First, parents voted with their feet by switching the type of school their children attend. And then they voted at the polls this fall. From coast to coast, a bipartisan roster of charter school supporters handily won elections for governor and seats in the U.S. Congress. While not every charter champion was victorious, it’s clear that supporting high-quality public school options boosted candidates’ appeal to parent voters and that charter schools will emerge on stronger footing.
“No matter how you examine the data, families from all walks of life are making different choices for their children since the pandemic began and many have chosen charter schools,” says Nina Rees, President and CEO of the National Alliance. “The pandemic shifted parent views towards education and motivated them to find better options for their children. Public charter schools were there for communities during this trying time, resulting in an ongoing increase of enrollment. We’re proud that these unique public schools continue to serve parent and student needs across the country.”
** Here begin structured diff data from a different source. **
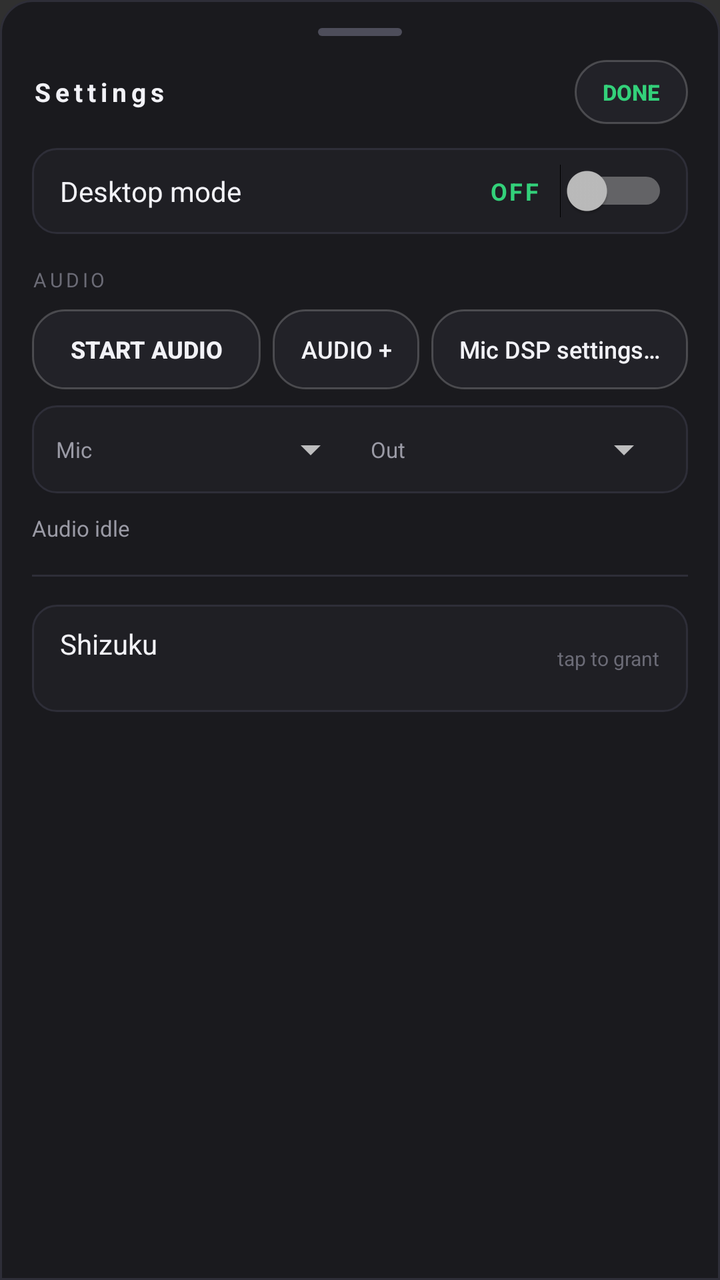
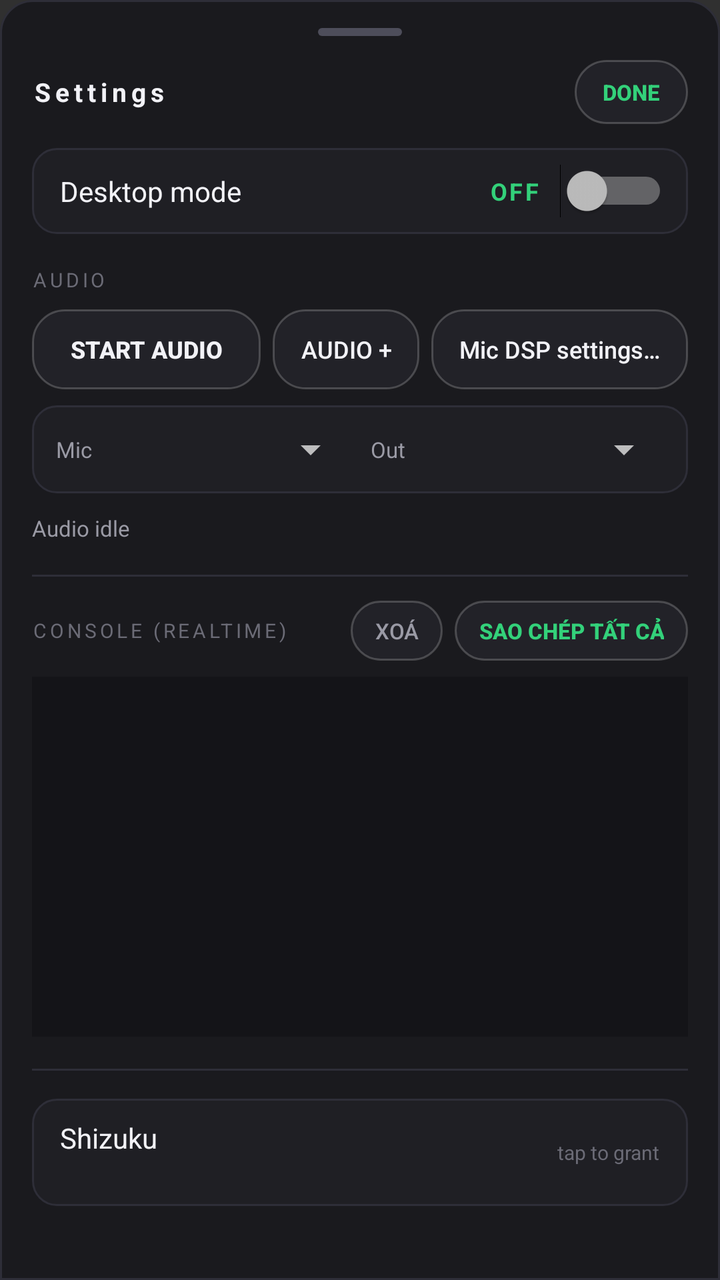

Screens rendered from an Android XML layout before and after an edit, with the pre-edit source and the edit as a unified diff.
<!-- AndroidManifest.xml: application theme Theme.AppCompat -->
<!-- res/layout/dialog_quick_settings.xml -->
<LinearLayout
    xmlns:android="http://schemas.android.com/apk/res/android"
    android:layout_width="match_parent"
    android:layout_height="wrap_content"
    android:background="@drawable/bg_bottom_sheet"
    android:orientation="vertical"
    android:paddingStart="16dp"
    android:paddingTop="8dp"
    android:paddingEnd="16dp"
    android:paddingBottom="22dp">

    
    <View
        android:layout_width="42dp"
        android:layout_height="4dp"
        android:layout_gravity="center_horizontal"
        android:layout_marginTop="6dp"
        android:background="@drawable/bg_sheet_handle" />

    <LinearLayout
        android:layout_width="match_parent"
        android:layout_height="wrap_content"
        android:layout_marginTop="12dp"
        android:gravity="center_vertical"
        android:orientation="horizontal">

        <TextView
            android:layout_width="0dp"
            android:layout_height="wrap_content"
            android:layout_weight="1"
            android:letterSpacing="0.18"
            android:text="@string/settings_title"
            android:textColor="#F2F2F7"
            android:textSize="13sp"
            android:textStyle="bold" />

        <Button
            android:id="@+id/btn_sheet_close"
            style="?attr/borderlessButtonStyle"
            android:layout_width="wrap_content"
            android:layout_height="32dp"
            android:background="@drawable/ripple_pill"
            android:minWidth="0dp"
            android:minHeight="0dp"
            android:paddingStart="14dp"
            android:paddingEnd="14dp"
            android:text="@string/settings_done"
            android:textColor="#33D17A"
            android:textSize="11sp"
            android:textStyle="bold" />
    </LinearLayout>

    
    <LinearLayout
        android:layout_width="match_parent"
        android:layout_height="wrap_content"
        android:layout_marginTop="12dp"
        android:background="@drawable/bg_setting_row"
        android:gravity="center_vertical"
        android:orientation="horizontal"
        android:paddingStart="14dp"
        android:paddingTop="8dp"
        android:paddingEnd="10dp"
        android:paddingBottom="8dp">

        <TextView
            android:layout_width="0dp"
            android:layout_height="wrap_content"
            android:layout_weight="1"
            android:text="@string/settings_desktop_mode"
            android:textColor="#F2F2F7"
            android:textSize="14sp" />

        <TextView
            android:id="@+id/desktop_state"
            android:layout_width="wrap_content"
            android:layout_height="wrap_content"
            android:letterSpacing="0.1"
            android:text="@string/settings_desktop_off"
            android:textColor="#33D17A"
            android:textSize="12sp"
            android:textStyle="bold" />

        <Switch
            android:id="@+id/switch_desktop"
            android:layout_width="wrap_content"
            android:layout_height="wrap_content"
            android:layout_marginStart="10dp" />
    </LinearLayout>

    
    <TextView
        android:layout_width="wrap_content"
        android:layout_height="wrap_content"
        android:layout_marginTop="16dp"
        android:letterSpacing="0.16"
        android:text="@string/settings_audio_section"
        android:textAllCaps="true"
        android:textColor="#6B6B76"
        android:textSize="10sp" />

    <LinearLayout
        android:layout_width="match_parent"
        android:layout_height="wrap_content"
        android:layout_marginTop="8dp"
        android:gravity="center_vertical"
        android:orientation="horizontal">

        <Button
            android:id="@+id/btn_audio"
            style="?attr/borderlessButtonStyle"
            android:layout_width="0dp"
            android:layout_height="40dp"
            android:layout_weight="1"
            android:background="@drawable/ripple_pill_selectable"
            android:minWidth="0dp"
            android:minHeight="0dp"
            android:text="@string/audio_start"
            android:textColor="#F2F2F7"
            android:textSize="12sp"
            android:textStyle="bold" />

        <Button
            android:id="@+id/btn_audio_panel_toggle"
            style="?attr/borderlessButtonStyle"
            android:layout_width="wrap_content"
            android:layout_height="40dp"
            android:layout_marginStart="6dp"
            android:background="@drawable/ripple_pill"
            android:minWidth="0dp"
            android:minHeight="0dp"
            android:paddingStart="14dp"
            android:paddingEnd="14dp"
            android:text="@string/audio_panel_show"
            android:textColor="#F2F2F7"
            android:textSize="12sp" />

        <Button
            android:id="@+id/btn_mic_dsp"
            style="?attr/borderlessButtonStyle"
            android:layout_width="wrap_content"
            android:layout_height="40dp"
            android:layout_marginStart="6dp"
            android:background="@drawable/ripple_pill"
            android:minWidth="0dp"
            android:minHeight="0dp"
            android:paddingStart="14dp"
            android:paddingEnd="14dp"
            android:text="@string/mic_dsp_title"
            android:textAllCaps="false"
            android:textColor="#F2F2F7"
            android:textSize="12sp" />
    </LinearLayout>

    
    <LinearLayout
        android:id="@+id/audio_controls"
        android:layout_width="match_parent"
        android:layout_height="wrap_content"
        android:layout_marginTop="8dp"
        android:background="@drawable/bg_setting_row"
        android:gravity="center_vertical"
        android:orientation="horizontal"
        android:paddingStart="12dp"
        android:paddingTop="4dp"
        android:paddingEnd="8dp"
        android:paddingBottom="4dp">

        <TextView
            android:layout_width="wrap_content"
            android:layout_height="wrap_content"
            android:text="@string/spinner_mic_label"
            android:textColor="#9A9AA5"
            android:textSize="11sp" />

        <Spinner
            android:id="@+id/input_device_spinner"
            android:layout_width="0dp"
            android:layout_height="36dp"
            android:layout_weight="1" />

        <TextView
            android:layout_width="wrap_content"
            android:layout_height="wrap_content"
            android:paddingStart="6dp"
            android:text="@string/spinner_out_label"
            android:textColor="#9A9AA5"
            android:textSize="11sp" />

        <Spinner
            android:id="@+id/output_device_spinner"
            android:layout_width="0dp"
            android:layout_height="36dp"
            android:layout_weight="1" />
    </LinearLayout>

    <TextView
        android:id="@+id/audio_status"
        android:layout_width="match_parent"
        android:layout_height="wrap_content"
        android:layout_marginTop="10dp"
        android:ellipsize="end"
        android:maxLines="1"
        android:text="@string/audio_idle"
        android:textColor="#9A9AA5"
        android:textSize="11sp" />

    
    <View
        android:layout_width="match_parent"
        android:layout_height="1dp"
        android:layout_marginTop="16dp"
        android:background="#2E2E38" />

    <LinearLayout
        android:id="@+id/shizuku_row"
        android:layout_width="match_parent"
        android:layout_height="wrap_content"
        android:layout_marginTop="14dp"
        android:background="@drawable/ripple_setting_row"
        android:clickable="true"
        android:focusable="true"
        android:gravity="center_vertical"
        android:orientation="horizontal"
        android:paddingStart="14dp"
        android:paddingTop="10dp"
        android:paddingEnd="14dp"
        android:paddingBottom="10dp">

        <LinearLayout
            android:layout_width="0dp"
            android:layout_height="wrap_content"
            android:layout_weight="1"
            android:orientation="vertical">

            <TextView
                android:layout_width="wrap_content"
                android:layout_height="wrap_content"
                android:text="@string/shizuku_label"
                android:textColor="#F2F2F7"
                android:textSize="14sp" />

            <TextView
                android:id="@+id/shizuku_status"
                android:layout_width="match_parent"
                android:layout_height="wrap_content"
                android:textColor="#9A9AA5"
                android:textSize="11sp" />
        </LinearLayout>

        <TextView
            android:layout_width="wrap_content"
            android:layout_height="wrap_content"
            android:text="@string/shizuku_hint"
            android:textColor="#6B6B76"
            android:textSize="10sp" />
    </LinearLayout>
</LinearLayout>
<!-- resources referenced by this layout -->
<resources>
  <!-- drawable bg_bottom_sheet (drawable) -->
  <?xml version="1.0" encoding="utf-8"?>
  <shape xmlns:android="http://schemas.android.com/apk/res/android" android:shape="rectangle">
      <solid android:color="#F21A1A1E" />
      <stroke android:width="1dp" android:color="#2E2E38" />
      <corners
          android:topLeftRadius="16dp"
          android:topRightRadius="16dp" />
  </shape>
  <!-- drawable bg_setting_row (drawable) -->
  <?xml version="1.0" encoding="utf-8"?>
  <shape xmlns:android="http://schemas.android.com/apk/res/android" android:shape="rectangle">
      <solid android:color="#3D2E2E38" />
      <stroke android:width="1dp" android:color="#2E2E38" />
      <corners android:radius="12dp" />
  </shape>
  <!-- drawable bg_sheet_handle (drawable) -->
  <?xml version="1.0" encoding="utf-8"?>
  <shape xmlns:android="http://schemas.android.com/apk/res/android" android:shape="rectangle">
      <solid android:color="#4D4D5A" />
      <corners android:radius="2dp" />
  </shape>
  <!-- drawable ripple_pill (drawable) -->
  <?xml version="1.0" encoding="utf-8"?>
  <ripple xmlns:android="http://schemas.android.com/apk/res/android"
      android:color="#33FFFFFF">
      <item android:drawable="@drawable/bg_pill_button" />
  </ripple>
  <!-- drawable ripple_pill_selectable (drawable) -->
  <?xml version="1.0" encoding="utf-8"?>
  <ripple xmlns:android="http://schemas.android.com/apk/res/android"
      android:color="#33FFFFFF">
      <item>
          <selector>
              <item android:state_selected="true" android:drawable="@drawable/bg_pill_button_active" />
              <item android:drawable="@drawable/bg_pill_button" />
          </selector>
      </item>
  </ripple>
  <!-- drawable ripple_setting_row (drawable) -->
  <?xml version="1.0" encoding="utf-8"?>
  <ripple xmlns:android="http://schemas.android.com/apk/res/android"
      android:color="#33FFFFFF">
      <item android:drawable="@drawable/bg_setting_row" />
  </ripple>
  <string name="audio_idle">Audio idle</string>
  <string name="audio_panel_show">Audio +</string>
  <string name="audio_start">Start audio</string>
  <string name="mic_dsp_title">Mic DSP settings…</string>
  <string name="settings_audio_section">Audio</string>
  <string name="settings_desktop_mode">Desktop mode</string>
  <string name="settings_desktop_off">OFF</string>
  <string name="settings_done">DONE</string>
  <string name="settings_title">Settings</string>
  <string name="shizuku_hint">tap to grant</string>
  <string name="shizuku_label">Shizuku</string>
  <string name="spinner_mic_label">Mic</string>
  <string name="spinner_out_label">Out</string>
  <!-- drawable bg_pill_button (drawable) -->
  <?xml version="1.0" encoding="utf-8"?>
  <shape xmlns:android="http://schemas.android.com/apk/res/android" android:shape="rectangle">
      <solid android:color="#662E2E38" />
      <stroke android:width="1dp" android:color="#33FFFFFF" />
      <corners android:radius="16dp" />
  </shape>
  <!-- drawable bg_pill_button_active (drawable) -->
  <?xml version="1.0" encoding="utf-8"?>
  <shape xmlns:android="http://schemas.android.com/apk/res/android" android:shape="rectangle">
      <solid android:color="#4033D17A" />
      <stroke android:width="1dp" android:color="#6633D17A" />
      <corners android:radius="16dp" />
  </shape>
</resources>

<!-- the commit's change to res/layout/dialog_quick_settings.xml (unified diff, before → after) -->
@@ -213,6 +213,75 @@
         android:background="#2E2E38" />
 
     <LinearLayout
+        android:layout_width="match_parent"
+        android:layout_height="wrap_content"
+        android:layout_marginTop="12dp"
+        android:gravity="center_vertical"
+        android:orientation="horizontal">
+
+        <TextView
+            android:layout_width="0dp"
+            android:layout_height="wrap_content"
+            android:layout_weight="1"
+            android:letterSpacing="0.16"
+            android:text="@string/console_title"
+            android:textAllCaps="true"
+            android:textColor="#6B6B76"
+            android:textSize="10sp" />
+
+        <Button
+            android:id="@+id/btn_console_clear"
+            style="?attr/borderlessButtonStyle"
+            android:layout_width="wrap_content"
+            android:layout_height="30dp"
+            android:background="@drawable/ripple_pill"
+            android:minWidth="0dp"
+            android:minHeight="0dp"
+            android:paddingStart="12dp"
+            android:paddingEnd="12dp"
+            android:text="@string/console_clear"
+            android:textColor="#9A9AA5"
+            android:textSize="11sp" />
+
+        <Button
+            android:id="@+id/btn_console_copy"
+            style="?attr/borderlessButtonStyle"
+            android:layout_width="wrap_content"
+            android:layout_height="30dp"
+            android:layout_marginStart="6dp"
+            android:background="@drawable/ripple_pill"
+            android:minWidth="0dp"
+            android:minHeight="0dp"
+            android:paddingStart="12dp"
+            android:paddingEnd="12dp"
+            android:text="@string/console_copy"
+            android:textColor="#33D17A"
+            android:textSize="11sp"
+            android:textStyle="bold" />
+    </LinearLayout>
+
+    <TextView
+        android:id="@+id/console_output"
+        android:layout_width="match_parent"
+        android:layout_height="180dp"
+        android:layout_marginTop="8dp"
+        android:background="#141418"
+        android:fontFamily="monospace"
+        android:gravity="top"
+        android:padding="10dp"
+        android:scrollbars="vertical"
+        android:textColor="#9A9AA5"
+        android:textIsSelectable="true"
+        android:textSize="10sp" />
+
+    
+    <View
+        android:layout_width="match_parent"
+        android:layout_height="1dp"
+        android:layout_marginTop="16dp"
+        android:background="#2E2E38" />
+
+    <LinearLayout
         android:id="@+id/shizuku_row"
         android:layout_width="match_parent"
         android:layout_height="wrap_content"
<!-- resource entries referenced after the edit -->
@@ -48,6 +48,9 @@
   <string name="audio_idle">Audio idle</string>
   <string name="audio_panel_show">Audio +</string>
   <string name="audio_start">Start audio</string>
+  <string name="console_clear">Xoá</string>
+  <string name="console_copy">Sao chép tất cả</string>
+  <string name="console_title">Console (realtime)</string>
   <string name="mic_dsp_title">Mic DSP settings…</string>
   <string name="settings_audio_section">Audio</string>
   <string name="settings_desktop_mode">Desktop mode</string>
In an abundance of caution, the report examined the impact of population shifts on enrollment data, to be sure the growth or decline in student enrollment was not simply the result of families moving into or out of a state. In 34 out of 41 states, enrollment growth in charter schools outpaced state population trends. There were seven states (California, Hawaii, Illinois, Louisiana, Massachusetts, Utah, and Wyoming) where charter enrollment growth was less than school-aged student population growth. In all 41 states, enrollment growth in district public schools underperformed state population trends.
In addition to overall enrollment data, the National Alliance was able to collect data for White, Black, and Hispanic students in 25 of the 41 states in the analysis. Data indicate that White students drove district enrollment losses and Hispanic students bolstered charter growth. Sub-group summary findings include:
- More than 920,000 White students left district schools during the pandemic – nearly two-thirds of the total district school enrollment loss across all 41 states in the study. The number of White students enrolled in charter schools grew in 19 out of 25 states, while district public schools lost White students in 25 of 25 states.
- Black student enrollment in charter schools increased in 21 of 25 states while district public schools lost Black students in 21 of 25 states. 34,381 more Black students enrolled in charter schools during the pandemic (+5.08%), while 178,746 Black students left public district schools (−3.78%).
- The number of new Hispanic students enrolled in charter schools increased by 95,728 during the pandemic. That’s an 8.75% jump, meaning their growth outpaced overall charter school enrollment (7% nationally). District public schools lost 140,849 Hispanic students during the pandemic.
This report is based on the interim data available as of September 2022, analyzing data from the 41 states where charter schools exist and where enrollment data were available for three consecutive school years, from 2019–20 to 2021–22, by the time this report was written. This report does not include data for Alabama, Guam, Kansas, Puerto Rico, and Tennessee, or any states that do not have public charter schools. Each state educational agency releases enrollment data on its own time frame and there are sometimes slight variances in the particular types of data collected and reported. For example, some states are able to provide more detailed information about racial groups while others are not.
For more information, view Changing Course: Public School Enrollment Shifts During the Pandemic. To speak with an expert, please email Alanna Klein at firstname.lastname@example.org.